--- Data for analysis Enclosed Below ---

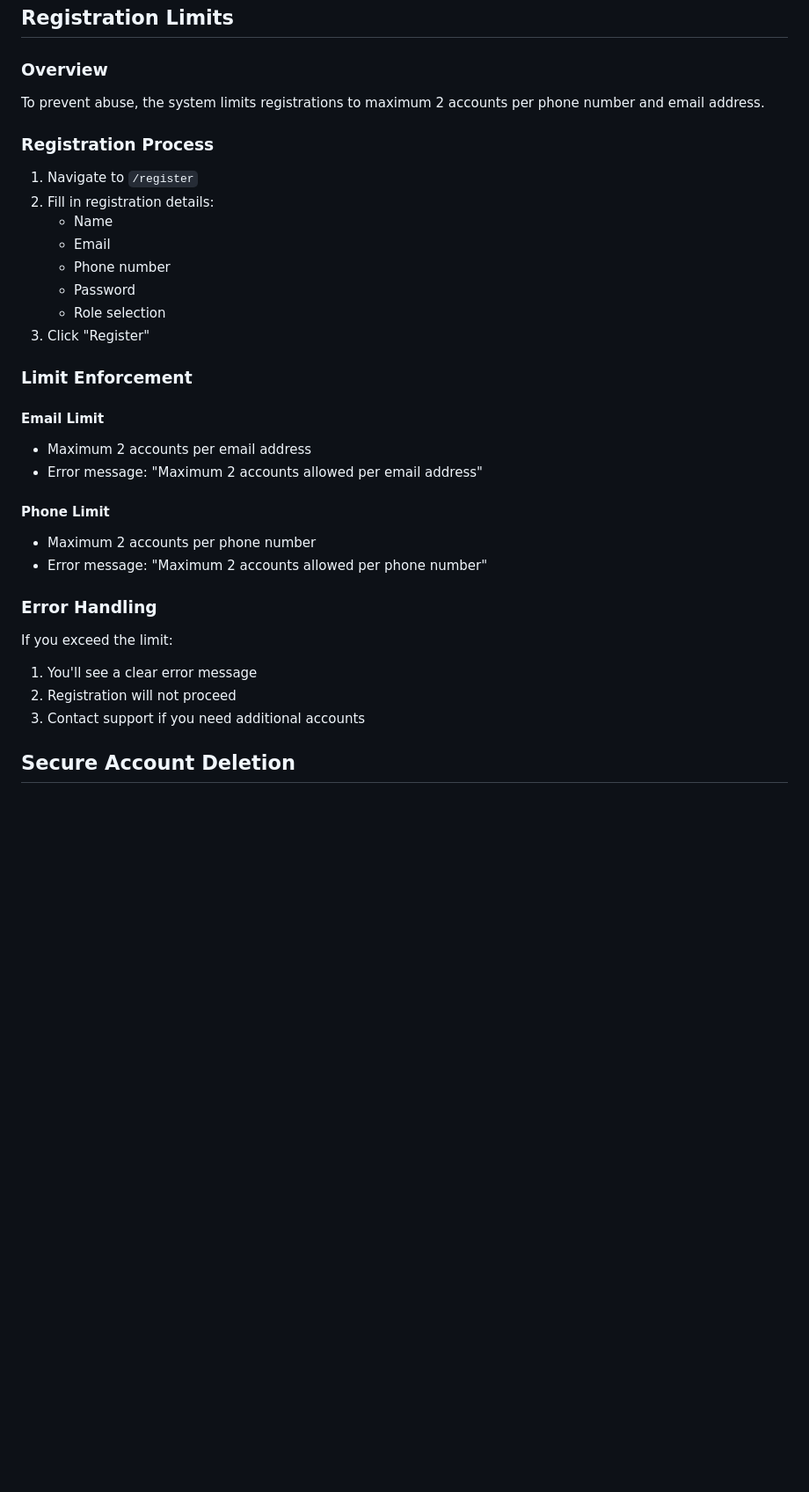
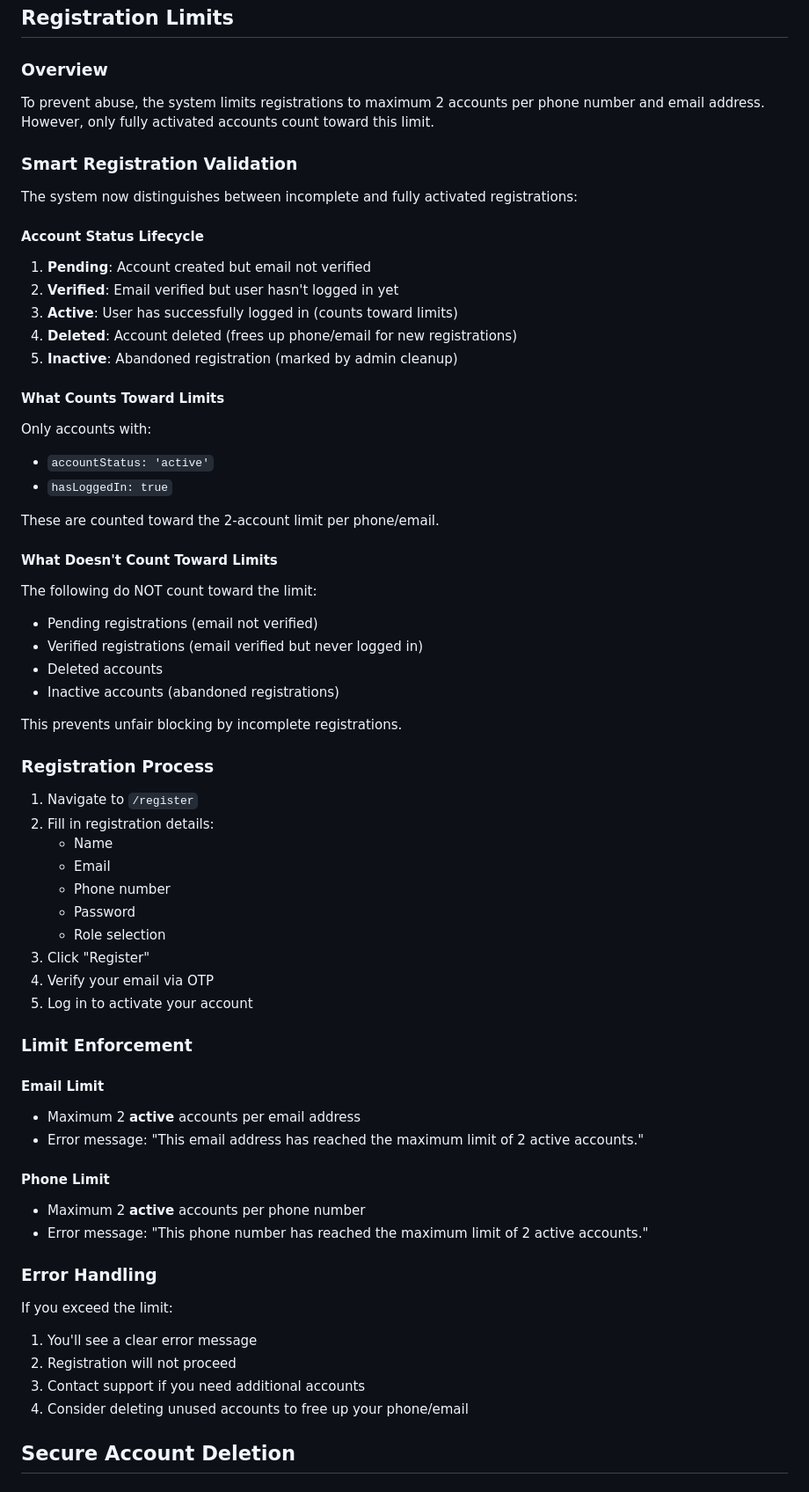
Before and after one commit to levy-cyber/sokonet, a Markdown page: docs/USER_GUIDE.md, the part around the change. Shown at 88% size. Rendered like a GitHub page; blank space fills up the shorter version.

Commit message:
Update documentation for registration validation enhancements
README.md:
- Added Smart Registration Validation feature
- Added Account Status Tracking feature
- Added Abandoned Registration Cleanup feature

API_DOCUMENTATION.md:
- Added cleanup-abandoned endpoint documentation
- Updated registration endpoint with validation details
- Documented account status lifecycle

USER_GUIDE.md:
- Updated Registration Limits section with smart validation logic
- Added account status lifecycle explanation
- Clarified what counts toward limits vs what doesn't
- Updated error messages and handling

```diff
--- a/docs/USER_GUIDE.md
+++ b/docs/USER_GUIDE.md
@@ -143,7 +143,34 @@ View all your transactions in the wallet page:
 ## Registration Limits
 
 ### Overview
-To prevent abuse, the system limits registrations to maximum 2 accounts per phone number and email address.
+To prevent abuse, the system limits registrations to maximum 2 accounts per phone number and email address. However, only fully activated accounts count toward this limit.
+
+### Smart Registration Validation
+
+The system now distinguishes between incomplete and fully activated registrations:
+
+#### Account Status Lifecycle
+1. **Pending**: Account created but email not verified
+2. **Verified**: Email verified but user hasn't logged in yet
+3. **Active**: User has successfully logged in (counts toward limits)
+4. **Deleted**: Account deleted (frees up phone/email for new registrations)
+5. **Inactive**: Abandoned registration (marked by admin cleanup)
+
+#### What Counts Toward Limits
+Only accounts with:
+- `accountStatus: 'active'`
+- `hasLoggedIn: true`
+
+These are counted toward the 2-account limit per phone/email.
+
+#### What Doesn't Count Toward Limits
+The following do NOT count toward the limit:
+- Pending registrations (email not verified)
+- Verified registrations (email verified but never logged in)
+- Deleted accounts
+- Inactive accounts (abandoned registrations)
+
+This prevents unfair blocking by incomplete registrations.
 
 ### Registration Process
 
@@ -155,22 +182,25 @@ To prevent abuse, the system limits registrations to maximum 2 accounts per phon
    - Password
    - Role selection
 3. Click "Register"
+4. Verify your email via OTP
+5. Log in to activate your account
 
 ### Limit Enforcement
 
 #### Email Limit
-- Maximum 2 accounts per email address
-- Error message: "Maximum 2 accounts allowed per email address"
+- Maximum 2 **active** accounts per email address
+- Error message: "This email address has reached the maximum limit of 2 active accounts."
 
 #### Phone Limit
-- Maximum 2 accounts per phone number
-- Error message: "Maximum 2 accounts allowed per phone number"
+- Maximum 2 **active** accounts per phone number
+- Error message: "This phone number has reached the maximum limit of 2 active accounts."
 
 ### Error Handling
 If you exceed the limit:
 1. You'll see a clear error message
 2. Registration will not proceed
 3. Contact support if you need additional accounts
+4. Consider deleting unused accounts to free up your phone/email
 
 ## Secure Account Deletion
 
```
Also changed, not shown: README.md (+3 -1 lines), docs/API_DOCUMENTATION.md (+15 -0 lines).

--- End of Enclosed Data for analysis ---

* _Work task_
Each entry above should be printed again word for word, with any picture dropped.

* _Answer to this problem_
Before and after one commit to levy-cyber/sokonet, a Markdown page: docs/USER_GUIDE.md, the part around the change. Shown at 88% size. Rendered like a GitHub page; blank space fills up the shorter version.

Commit message:
Update documentation for registration validation enhancements
README.md:
- Added Smart Registration Validation feature
- Added Account Status Tracking feature
- Added Abandoned Registration Cleanup feature

API_DOCUMENTATION.md:
- Added cleanup-abandoned endpoint documentation
- Updated registration endpoint with validation details
- Documented account status lifecycle

USER_GUIDE.md:
- Updated Registration Limits section with smart validation logic
- Added account status lifecycle explanation
- Clarified what counts toward limits vs what doesn't
- Updated error messages and handling

```diff
--- a/docs/USER_GUIDE.md
+++ b/docs/USER_GUIDE.md
@@ -143,7 +143,34 @@ View all your transactions in the wallet page:
 ## Registration Limits
 
 ### Overview
-To prevent abuse, the system limits registrations to maximum 2 accounts per phone number and email address.
+To prevent abuse, the system limits registrations to maximum 2 accounts per phone number and email address. However, only fully activated accounts count toward this limit.
+
+### Smart Registration Validation
+
+The system now distinguishes between incomplete and fully activated registrations:
+
+#### Account Status Lifecycle
+1. **Pending**: Account created but email not verified
+2. **Verified**: Email verified but user hasn't logged in yet
+3. **Active**: User has successfully logged in (counts toward limits)
+4. **Deleted**: Account deleted (frees up phone/email for new registrations)
+5. **Inactive**: Abandoned registration (marked by admin cleanup)
+
+#### What Counts Toward Limits
+Only accounts with:
+- `accountStatus: 'active'`
+- `hasLoggedIn: true`
+
+These are counted toward the 2-account limit per phone/email.
+
+#### What Doesn't Count Toward Limits
+The following do NOT count toward the limit:
+- Pending registrations (email not verified)
+- Verified registrations (email verified but never logged in)
+- Deleted accounts
+- Inactive accounts (abandoned registrations)
+
+This prevents unfair blocking by incomplete registrations.
 
 ### Registration Process
 
@@ -155,22 +182,25 @@ To prevent abuse, the system limits registrations to maximum 2 accounts per phon
    - Password
    - Role selection
 3. Click "Register"
+4. Verify your email via OTP
+5. Log in to activate your account
 
 ### Limit Enforcement
 
 #### Email Limit
-- Maximum 2 accounts per email address
-- Error message: "Maximum 2 accounts allowed per email address"
+- Maximum 2 **active** accounts per email address
+- Error message: "This email address has reached the maximum limit of 2 active accounts."
 
 #### Phone Limit
-- Maximum 2 accounts per phone number
-- Error message: "Maximum 2 accounts allowed per phone number"
+- Maximum 2 **active** accounts per phone number
+- Error message: "This phone number has reached the maximum limit of 2 active accounts."
 
 ### Error Handling
 If you exceed the limit:
 1. You'll see a clear error message
 2. Registration will not proceed
 3. Contact support if you need additional accounts
+4. Consider deleting unused accounts to free up your phone/email
 
 ## Secure Account Deletion
 
```
Also changed, not shown: README.md (+3 -1 lines), docs/API_DOCUMENTATION.md (+15 -0 lines).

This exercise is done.